What is expected.
Each record that follows should be duplicated exactly, except for its pictures.

Listed records.
**********
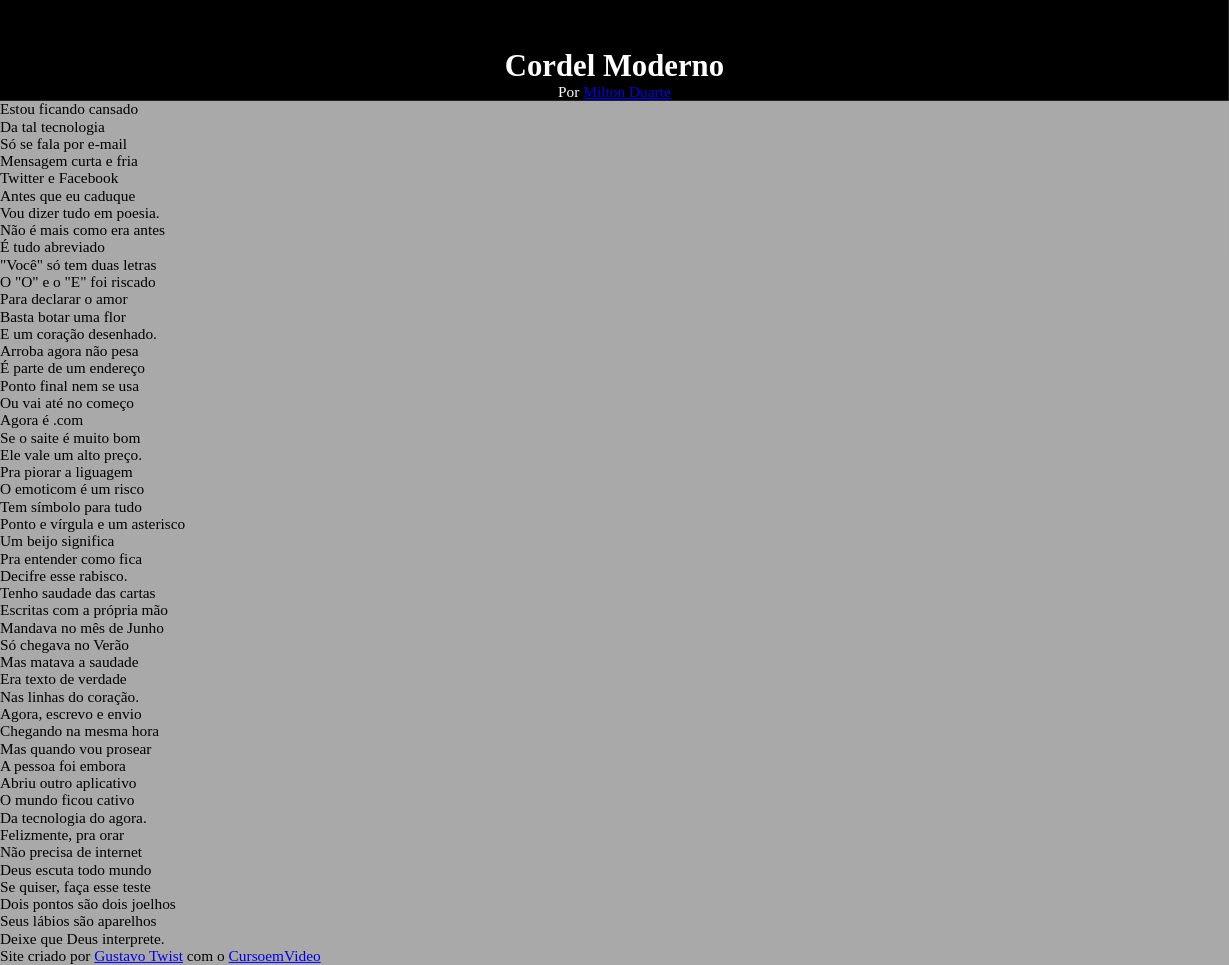
Repository: gustavotwist/projeto-cordel
Page: index.html
An editor plug-in stored every save of this project. The page is shown before and after a run of saves, followed by the edit.
The browser window is 1280 px wide. The pictures show the whole page, at 96% of full size.

Above is the page before, as saved 2024-04-19 13:43:58.

### index.html
<!DOCTYPE html>
<html lang="pt-br">
<head>
    <meta charset="UTF-8">
    <meta name="viewport" content="width=device-width, initial-scale=1.0">
    <title>Cordel Moderno</title>
    <link rel="stylesheet" href="estilo/style.css">
</head>
<body>
    <header>
        <h1>
            Cordel Moderno
        </h1>
        <p>
            Por <a href="https://www.recantodasletras.com.br/poesias/3186743" target="_blank">Milton Duarte</a>
        </p>
    </header>

    <section class="normal">
        <p>
            Estou ficando cansado <br>
            Da tal tecnologia <br>
            Só se fala por e-mail <br>
            Mensagem curta e fria <br>
            Twitter e Facebook <br>
            Antes que eu caduque <br>
            Vou dizer tudo em poesia.
        </p>
    </section>

    <section class="imagem">
        <p>
            Não é mais como era antes <br>
            É tudo abreviado <br>
            "Você" só tem duas letras <br>
            O "O" e o "E" foi riscado <br>
            Para declarar o amor <br>
            Basta botar uma flor <br>
            E um coração desenhado.
        </p>
    </section>

    <section class="normal">
        <p>
            Arroba agora não pesa <br>
            É parte de um endereço <br>
            Ponto final nem se usa <br>
            Ou vai até no começo <br>
            Agora é .com <br>
            Se o saite é muito bom <br>
            Ele vale um alto preço. <br>
        </p>

        <p>
            Pra piorar a liguagem <br>
            O emoticom é um risco <br>
            Tem símbolo para tudo <br>
            Ponto e vírgula e um asterisco <br>
            Um beijo significa <br>
            Pra entender como fica <br>
            Decifre esse rabisco.
        </p>
    </section>

    <section class="imagem">
        <p>
            Tenho saudade das cartas <br>
            Escritas com a própria mão <br>
            Mandava no mês de Junho <br>
            Só chegava no Verão <br>
            Mas matava a saudade <br>
            Era texto de verdade <br>
            Nas linhas do coração.
        </p>
    </section>

    <section class="normal">
        <p>
            Agora, escrevo e envio <br>
            Chegando na mesma hora <br>
            Mas quando vou prosear <br>
            A pessoa foi embora <br>
            Abriu outro aplicativo <br>
            O mundo ficou cativo <br>
            Da tecnologia do agora.
        </p>


        <p>
            Felizmente, pra orar <br>
            Não precisa de internet <br>
            Deus escuta todo mundo <br>
            Se quiser, faça esse teste <br>
            Dois pontos são dois joelhos <br>
            Seus lábios são aparelhos <br>
            Deixe que Deus interprete.
        </p>
    </section>

    <footer>
        <p>Site criado por <a href="https://github.com/gustavotwist" target="_blank">Gustavo Twist</a> com o <a href="https://www.cursoemvideo.com" target="_blank">CursoemVideo</a></p>
    </footer>
</body>
</html>

### estilo/style.css
@charset "UTF-8";

* {
    margin: 0px;
    padding: 0px;
}

html, body {
    min-height: 100vh;
    background-color: darkgray;
}

header {
    background-color: black;
    color: white;
    text-align: center;
}

header > h1 {
    padding-top: 50px;
    font-variant: small;
}

After the next 2 saves:
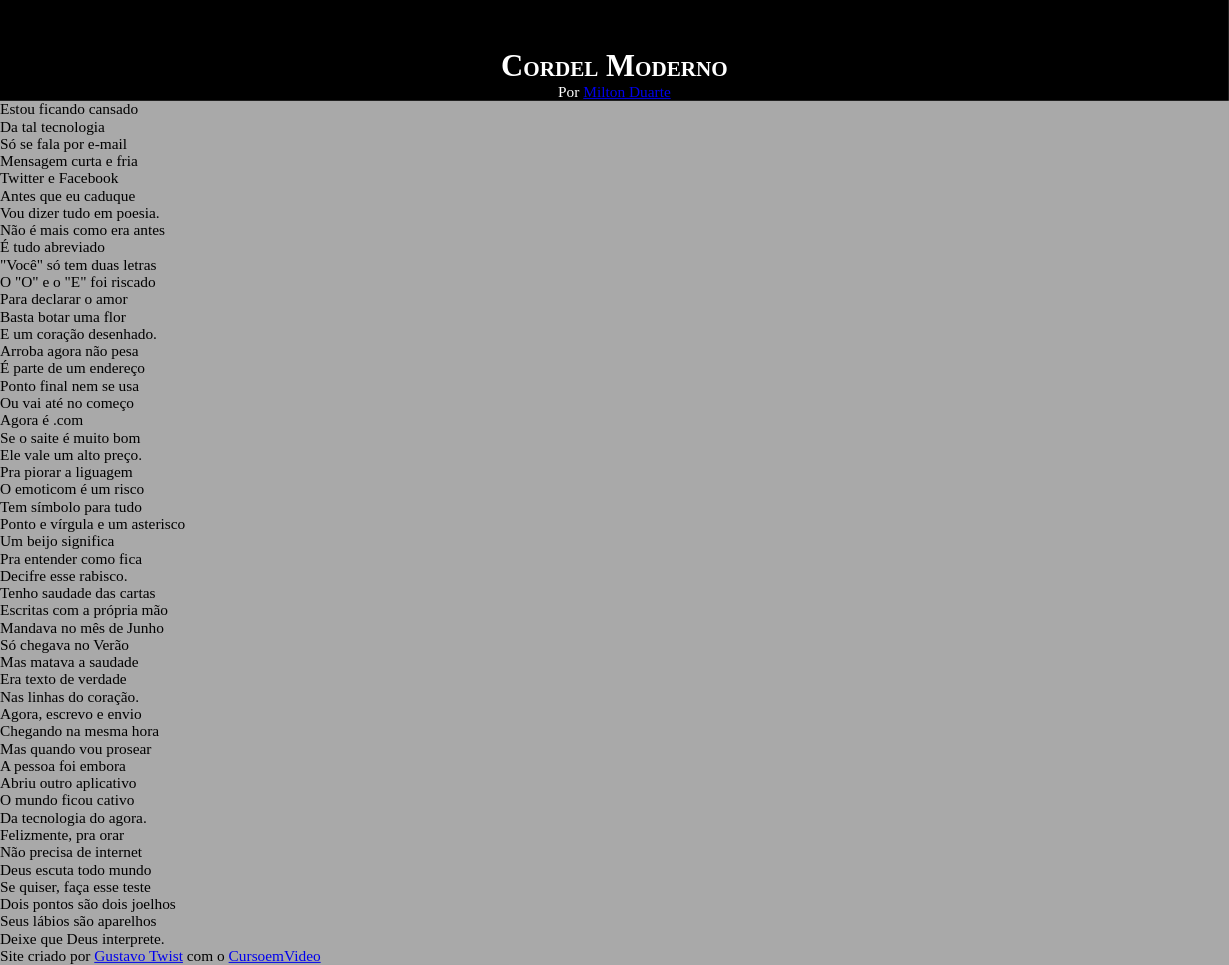
The 2 saves are shown as one change because they came seconds apart.
The last was saved 7 s later.
--- a/estilo/style.css
+++ b/estilo/style.css
@@ -18,5 +18,5 @@
 
 header > h1 {
     padding-top: 50px;
-    font-variant: small;
+    font-variant: small-caps;
 }

After the save that followed:
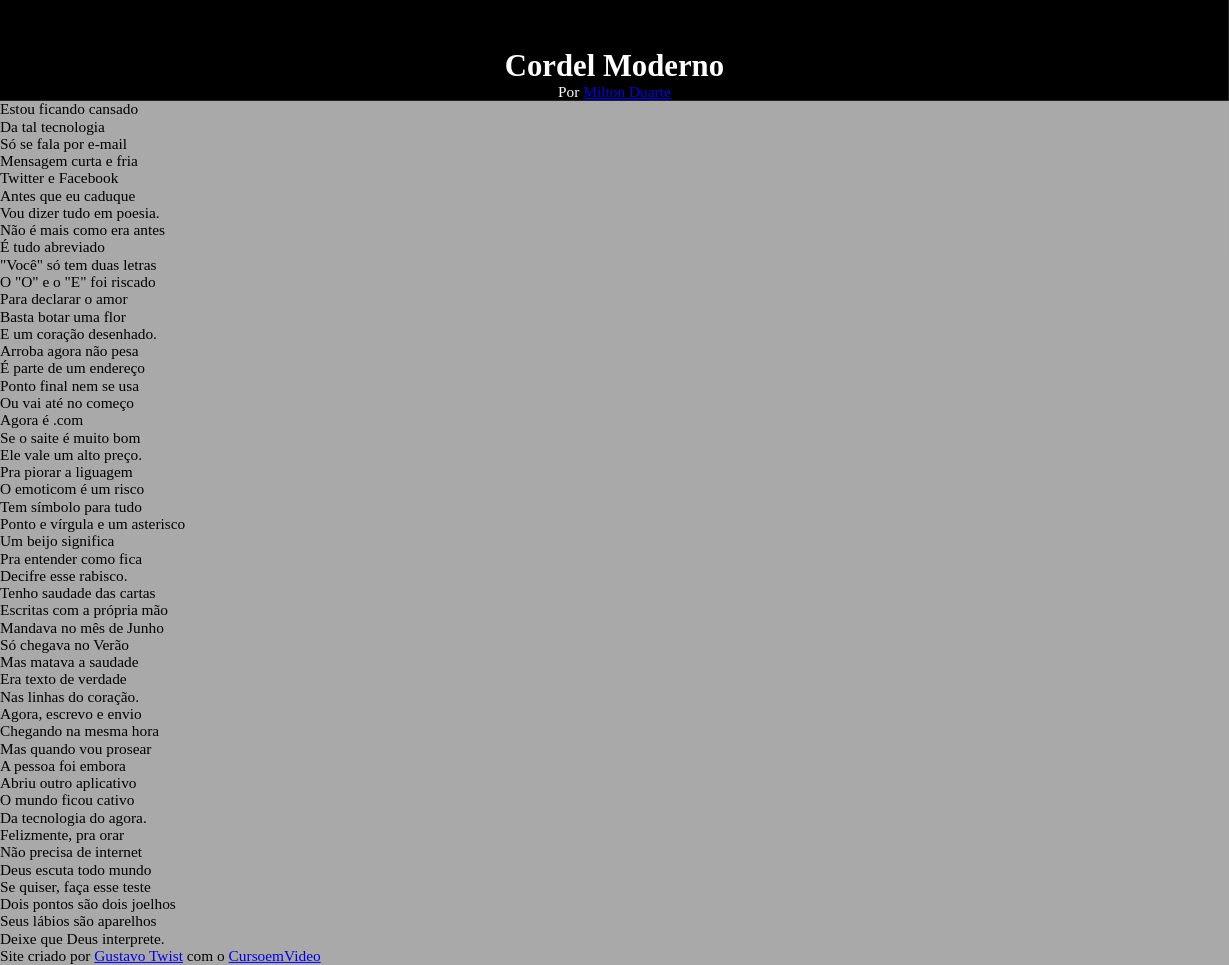
Saved 4 s later.
--- a/estilo/style.css
+++ b/estilo/style.css
@@ -18,5 +18,5 @@
 
 header > h1 {
     padding-top: 50px;
-    font-variant: small-caps;
+    font-variant: small-cap;
 }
**********
Task solution.
Repository: gustavotwist/projeto-cordel
Page: index.html
An editor plug-in stored every save of this project. The page is shown before and after a run of saves, followed by the edit.
The browser window is 1280 px wide. The pictures show the whole page, at 96% of full size.

Above is the page before, as saved 2024-04-19 13:43:58.

### index.html
<!DOCTYPE html>
<html lang="pt-br">
<head>
    <meta charset="UTF-8">
    <meta name="viewport" content="width=device-width, initial-scale=1.0">
    <title>Cordel Moderno</title>
    <link rel="stylesheet" href="estilo/style.css">
</head>
<body>
    <header>
        <h1>
            Cordel Moderno
        </h1>
        <p>
            Por <a href="https://www.recantodasletras.com.br/poesias/3186743" target="_blank">Milton Duarte</a>
        </p>
    </header>

    <section class="normal">
        <p>
            Estou ficando cansado <br>
            Da tal tecnologia <br>
            Só se fala por e-mail <br>
            Mensagem curta e fria <br>
            Twitter e Facebook <br>
            Antes que eu caduque <br>
            Vou dizer tudo em poesia.
        </p>
    </section>

    <section class="imagem">
        <p>
            Não é mais como era antes <br>
            É tudo abreviado <br>
            "Você" só tem duas letras <br>
            O "O" e o "E" foi riscado <br>
            Para declarar o amor <br>
            Basta botar uma flor <br>
            E um coração desenhado.
        </p>
    </section>

    <section class="normal">
        <p>
            Arroba agora não pesa <br>
            É parte de um endereço <br>
            Ponto final nem se usa <br>
            Ou vai até no começo <br>
            Agora é .com <br>
            Se o saite é muito bom <br>
            Ele vale um alto preço. <br>
        </p>

        <p>
            Pra piorar a liguagem <br>
            O emoticom é um risco <br>
            Tem símbolo para tudo <br>
            Ponto e vírgula e um asterisco <br>
            Um beijo significa <br>
            Pra entender como fica <br>
            Decifre esse rabisco.
        </p>
    </section>

    <section class="imagem">
        <p>
            Tenho saudade das cartas <br>
            Escritas com a própria mão <br>
            Mandava no mês de Junho <br>
            Só chegava no Verão <br>
            Mas matava a saudade <br>
            Era texto de verdade <br>
            Nas linhas do coração.
        </p>
    </section>

    <section class="normal">
        <p>
            Agora, escrevo e envio <br>
            Chegando na mesma hora <br>
            Mas quando vou prosear <br>
            A pessoa foi embora <br>
            Abriu outro aplicativo <br>
            O mundo ficou cativo <br>
            Da tecnologia do agora.
        </p>


        <p>
            Felizmente, pra orar <br>
            Não precisa de internet <br>
            Deus escuta todo mundo <br>
            Se quiser, faça esse teste <br>
            Dois pontos são dois joelhos <br>
            Seus lábios são aparelhos <br>
            Deixe que Deus interprete.
        </p>
    </section>

    <footer>
        <p>Site criado por <a href="https://github.com/gustavotwist" target="_blank">Gustavo Twist</a> com o <a href="https://www.cursoemvideo.com" target="_blank">CursoemVideo</a></p>
    </footer>
</body>
</html>

### estilo/style.css
@charset "UTF-8";

* {
    margin: 0px;
    padding: 0px;
}

html, body {
    min-height: 100vh;
    background-color: darkgray;
}

header {
    background-color: black;
    color: white;
    text-align: center;
}

header > h1 {
    padding-top: 50px;
    font-variant: small;
}

After the next 2 saves:
The 2 saves are shown as one change because they came seconds apart.
The last was saved 7 s later.
--- a/estilo/style.css
+++ b/estilo/style.css
@@ -18,5 +18,5 @@
 
 header > h1 {
     padding-top: 50px;
-    font-variant: small;
+    font-variant: small-caps;
 }

After the save that followed:
Saved 4 s later.
--- a/estilo/style.css
+++ b/estilo/style.css
@@ -18,5 +18,5 @@
 
 header > h1 {
     padding-top: 50px;
-    font-variant: small-caps;
+    font-variant: small-cap;
 }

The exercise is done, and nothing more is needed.